Refined grains: Refined grains, such as white rice, white bread, and pasta, have had their husks and bran removed. These foods have fewer nutrients than whole grains.
Processed meat substitutes: Foods such as soy bacon and vegan hot dogs may seem like healthy meat substitutes, but they’re highly processed.
They’ve been linked to a higher risk of heart disease and cancer.
Artificial sweeteners: Some artificial sweeteners may raise your blood sugar levels, increasing the risk of metabolic syndrome and type 2 diabetes.
Alcohol: Drinking alcohol excessively can damage your liver, brain, and heart. It can also increase your risk of cancer.
With some creativity and planning, you can create a wide variety of vegetarian and vegan dishes.
Even if you’re not ready or willing to give up meat entirely, you can still experiment with making some of your favorite foods with vegetarian ingredients.
You may find that these dishes are just as satisfying as the originals.
Printable Vegetarian Diet for Diabetics (PDF)
|Breakfast||Oatmeal with strawberries||Scrambled eggs with whole-wheat toast||Strawberry Peanut Butter Smoothie||Skim cappuccino with oatmeal||Low-fat yogurt with raspberries||Whole wheat bread with 1 tbsp of almond butter||1 glass orange juice|
|Snack||1 cup raspberries||1 orange||A handful of nuts||Avocado slices||1 medium apple||2 slices of mango||4 cups of popcorn and 4 cups of water|
|Lunch||Quinoa salad with chickpeas||Green salad with grilled chicken||Lentil soup with rice and vegetables||Brown rice stir-fry with broccoli||Broccoli soup with whole-wheat crackers||½ cup of boiled rice with steamed vegetables||Mixed vegetables and brown rice|

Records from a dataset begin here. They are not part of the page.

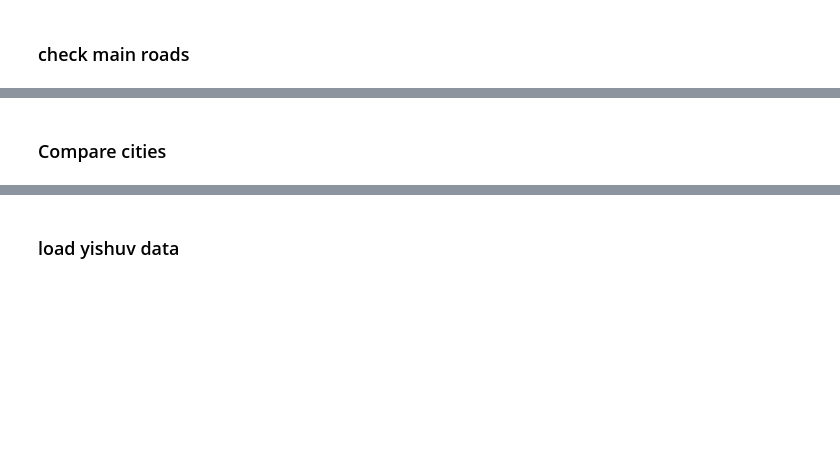
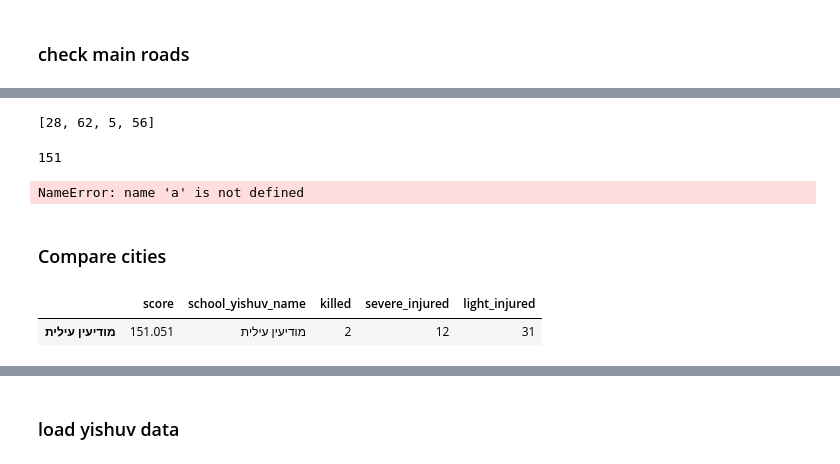
Before and after one commit to atalyaalon/anyway, a Jupyter notebook: schools_2020.ipynb, the cells around one changed output, grey strips where cells are left out. Drawn from its saved outputs; the diff is of its cells as text; code cells hidden in the pictures; blank space fills up the shorter version.

```diff
--- a/schools_2020.ipynb
+++ b/schools_2020.ipynb
@@ -112,0 +293,5 @@ main_roads.shape
+# %%
+all_centers = [(32.0419758, 34.7551301), (31.7933933, 35.2206836)]
+# yaffa, jerusalem
+# (32.087962, 34.837221), (32.0776251193842, 34.8358981236088),
+# bne brak1, bne brak2 ישיבת דרכי דוד
@@ -119,18 +362,22 @@ light_weight = 25/7581
 # %%
-analysis = defaultdict(dict)
-
+schools_df = total_df.copy()
 for school_id in schools_df.school_id.unique():
+    if school_id in all_schools_to_exclude:
+        continue
     school_df = schools_df.loc[schools_df.school_id == school_id]
-    df_2019_2020 = school_df.loc[(school_df.accident_timestamp >= pd.Timestamp('2015-06-01')) & (school_df.accident_timestamp <= pd.Timestamp('2020-05-31'))]
-    killed = df_2019_2020.loc[df_2019_2020.injury_severity_hebrew == 'הרוג'].shape[0]
-    severe_injured = df_2019_2020.loc[df_2019_2020.injury_severity_hebrew == 'פצוע קשה'].shape[0]
-    light_injured = df_2019_2020.loc[df_2019_2020.injury_severity_hebrew == 'פצוע קל'].shape[0]
-    score = (killed * killed_weight + severe_injured * severe_weight  + light_injured * light_weight) * (killed + severe_injured + light_injured)
+    df = school_df.loc[(school_df.accident_timestamp >= pd.Timestamp('2015-06-01')) & (school_df.accident_timestamp <= pd.Timestamp('2020-05-31'))]
+    killed = df.loc[df.injury_severity_hebrew == 'הרוג'].inv_unique_id.nunique()
+    severe_injured = df.loc[df.injury_severity_hebrew == 'פצוע קשה'].inv_unique_id.nunique()
+    light_injured = df.loc[df.injury_severity_hebrew == 'פצוע קל'].inv_unique_id.nunique()
+    total_accidents = df.provider_and_id.nunique()
+    score = (killed * killed_weight + severe_injured * severe_weight  + light_injured * light_weight) * (total_accidents)
     analysis[school_id]['score'] = score
     analysis[school_id]['school_name'] = school_df.school_name.iloc[0]
     analysis[school_id]['school_yishuv_name'] = school_df.school_yishuv_name.iloc[0]
     analysis[school_id]['killed'] = killed
     analysis[school_id]['severe_injured'] = severe_injured
     analysis[school_id]['light_injured'] = light_injured
+    analysis[school_id]['school_longitude'] = school_df.school_longitude.iloc[0]
+    analysis[school_id]['school_latitude'] = school_df.school_latitude.iloc[0]
 analysis = pd.DataFrame(analysis).T
 # %%
@@ -156,14 +399,26 @@ analysis.sort_values('score', ascending=False).iloc[0:40]
+# %%
+[len(ls) for ls in schools_to_exclude_lists]
+# %% [output]
+[28, 62, 5, 56]
+# %%
+len(set(all_schools_to_exclude))
+# %% [output]
+151
+# %%
+a
+# %% [output]
+NameError: name 'a' is not defined
 # %% [markdown]
 ### Compare cities
 # %%
 yishuv_analysis = defaultdict(dict)
-
+schools_df = total_df.copy()
 for school_yishuv_name in schools_df.school_yishuv_name.unique():
     yishuv_df = schools_df.loc[schools_df.school_yishuv_name == school_yishuv_name]
-    df_2019_2020 = yishuv_df.loc[(yishuv_df.accident_timestamp >= pd.Timestamp('2019-06-01')) & (yishuv_df.accident_timestamp <= pd.Timestamp('2020-05-31'))]
-    killed = df_2019_2020.loc[df_2019_2020.injury_severity_hebrew == 'הרוג'].inv_unique_id.nunique()
-    severe_injured = df_2019_2020.loc[df_2019_2020.injury_severity_hebrew == 'פצוע קשה'].inv_unique_id.nunique()
-    light_injured = df_2019_2020.loc[df_2019_2020.injury_severity_hebrew == 'פצוע קל'].inv_unique_id.nunique()
+    df = yishuv_df.loc[(yishuv_df.accident_timestamp >= pd.Timestamp('2015-06-01')) & (yishuv_df.accident_timestamp <= pd.Timestamp('2020-05-31'))]
+    killed = df.loc[df.injury_severity_hebrew == 'הרוג'].inv_unique_id.nunique()
+    severe_injured = df.loc[df.injury_severity_hebrew == 'פצוע קשה'].inv_unique_id.nunique()
+    light_injured = df.loc[df.injury_severity_hebrew == 'פצוע קל'].inv_unique_id.nunique()
     score = (killed * killed_weight + severe_injured * severe_weight  + light_injured * light_weight) * (killed + severe_injured + light_injured)
     yishuv_analysis[school_yishuv_name]['score'] = score
     yishuv_analysis[school_yishuv_name]['school_yishuv_name'] = school_yishuv_name
@@ -171,5 +426,10 @@ for school_yishuv_name in schools_df.school_yishuv_name.unique():
     yishuv_analysis[school_yishuv_name]['severe_injured'] = severe_injured
     yishuv_analysis[school_yishuv_name]['light_injured'] = light_injured
 yishuv_analysis = pd.DataFrame(yishuv_analysis).T
+# %%
+yishuv_analysis[yishuv_analysis.school_yishuv_name == 'מודיעין עילית']
+# %% [output]
+|  | score | school_yishuv_name | killed | severe_injured | light_injured |
+| מודיעין עילית | 151.051 | מודיעין עילית | 2 | 12 | 31 |
 # %%
 yishuv_analysis.sort_values('score', ascending=False).iloc[0:40]
```
Also changed, not shown: parts of 64 cells of this notebook, 1 other file.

|Dinner||Broiled salmon, brown rice and roasted broccoli||Pasta primavera with marinara sauce||Veggie burger||Mushroom soup and brown rice||Sauteed potatoes and baby carrots||Raw veggies with guacamole||Sweet potato pie|